▶ [Exercise instructions]:
From the records below, copy out exactly the lines from the one containing "Before and after one commit to oecorrechag/survival-analysis, a" to the one containing "Also changed, not shown: parts of 20", both included. Add nothing else.

▶ [Recorded data]:
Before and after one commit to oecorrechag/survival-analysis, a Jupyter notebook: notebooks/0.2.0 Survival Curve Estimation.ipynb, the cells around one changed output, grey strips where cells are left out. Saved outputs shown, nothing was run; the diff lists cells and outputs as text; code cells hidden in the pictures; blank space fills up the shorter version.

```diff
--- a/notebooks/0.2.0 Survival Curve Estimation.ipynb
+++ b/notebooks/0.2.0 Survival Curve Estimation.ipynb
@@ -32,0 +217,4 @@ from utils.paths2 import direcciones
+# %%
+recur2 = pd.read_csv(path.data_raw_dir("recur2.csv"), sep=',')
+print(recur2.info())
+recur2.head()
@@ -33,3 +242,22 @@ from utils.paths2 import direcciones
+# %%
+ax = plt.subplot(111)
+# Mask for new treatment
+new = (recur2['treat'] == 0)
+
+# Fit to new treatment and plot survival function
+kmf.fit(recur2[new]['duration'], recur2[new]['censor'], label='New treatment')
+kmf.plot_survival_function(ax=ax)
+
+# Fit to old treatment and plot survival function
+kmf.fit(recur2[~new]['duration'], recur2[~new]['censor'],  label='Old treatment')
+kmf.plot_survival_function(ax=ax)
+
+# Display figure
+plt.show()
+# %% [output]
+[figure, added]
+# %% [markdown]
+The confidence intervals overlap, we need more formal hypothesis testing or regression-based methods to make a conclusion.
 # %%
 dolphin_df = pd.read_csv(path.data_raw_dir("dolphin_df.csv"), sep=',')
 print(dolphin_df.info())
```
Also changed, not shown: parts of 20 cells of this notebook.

* * *

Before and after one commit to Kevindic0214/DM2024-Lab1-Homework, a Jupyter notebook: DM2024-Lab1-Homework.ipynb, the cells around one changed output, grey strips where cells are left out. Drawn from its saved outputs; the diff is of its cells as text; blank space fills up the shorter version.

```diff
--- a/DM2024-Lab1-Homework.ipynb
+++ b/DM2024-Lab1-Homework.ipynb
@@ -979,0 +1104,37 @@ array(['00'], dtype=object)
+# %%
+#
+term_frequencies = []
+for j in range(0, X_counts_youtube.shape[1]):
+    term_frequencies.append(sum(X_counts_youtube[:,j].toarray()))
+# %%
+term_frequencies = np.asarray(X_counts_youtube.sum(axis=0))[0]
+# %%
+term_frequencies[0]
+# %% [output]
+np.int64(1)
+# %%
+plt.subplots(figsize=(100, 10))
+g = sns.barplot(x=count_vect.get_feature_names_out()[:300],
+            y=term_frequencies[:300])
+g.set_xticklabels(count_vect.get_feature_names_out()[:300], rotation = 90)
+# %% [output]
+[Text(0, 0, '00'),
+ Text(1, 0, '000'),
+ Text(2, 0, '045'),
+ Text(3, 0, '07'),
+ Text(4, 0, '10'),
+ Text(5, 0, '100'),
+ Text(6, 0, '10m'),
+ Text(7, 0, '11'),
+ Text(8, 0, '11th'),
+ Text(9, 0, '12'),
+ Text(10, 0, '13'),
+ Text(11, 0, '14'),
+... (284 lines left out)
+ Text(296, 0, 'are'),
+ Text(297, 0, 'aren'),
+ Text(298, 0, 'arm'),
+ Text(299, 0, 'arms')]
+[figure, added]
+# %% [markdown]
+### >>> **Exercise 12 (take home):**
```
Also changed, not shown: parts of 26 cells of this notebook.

▶ [Answer space]:
Before and after one commit to oecorrechag/survival-analysis, a Jupyter notebook: notebooks/0.2.0 Survival Curve Estimation.ipynb, the cells around one changed output, grey strips where cells are left out. Saved outputs shown, nothing was run; the diff lists cells and outputs as text; code cells hidden in the pictures; blank space fills up the shorter version.

```diff
--- a/notebooks/0.2.0 Survival Curve Estimation.ipynb
+++ b/notebooks/0.2.0 Survival Curve Estimation.ipynb
@@ -32,0 +217,4 @@ from utils.paths2 import direcciones
+# %%
+recur2 = pd.read_csv(path.data_raw_dir("recur2.csv"), sep=',')
+print(recur2.info())
+recur2.head()
@@ -33,3 +242,22 @@ from utils.paths2 import direcciones
+# %%
+ax = plt.subplot(111)
+# Mask for new treatment
+new = (recur2['treat'] == 0)
+
+# Fit to new treatment and plot survival function
+kmf.fit(recur2[new]['duration'], recur2[new]['censor'], label='New treatment')
+kmf.plot_survival_function(ax=ax)
+
+# Fit to old treatment and plot survival function
+kmf.fit(recur2[~new]['duration'], recur2[~new]['censor'],  label='Old treatment')
+kmf.plot_survival_function(ax=ax)
+
+# Display figure
+plt.show()
+# %% [output]
+[figure, added]
+# %% [markdown]
+The confidence intervals overlap, we need more formal hypothesis testing or regression-based methods to make a conclusion.
 # %%
 dolphin_df = pd.read_csv(path.data_raw_dir("dolphin_df.csv"), sep=',')
 print(dolphin_df.info())
```
Also changed, not shown: parts of 20 cells of this notebook.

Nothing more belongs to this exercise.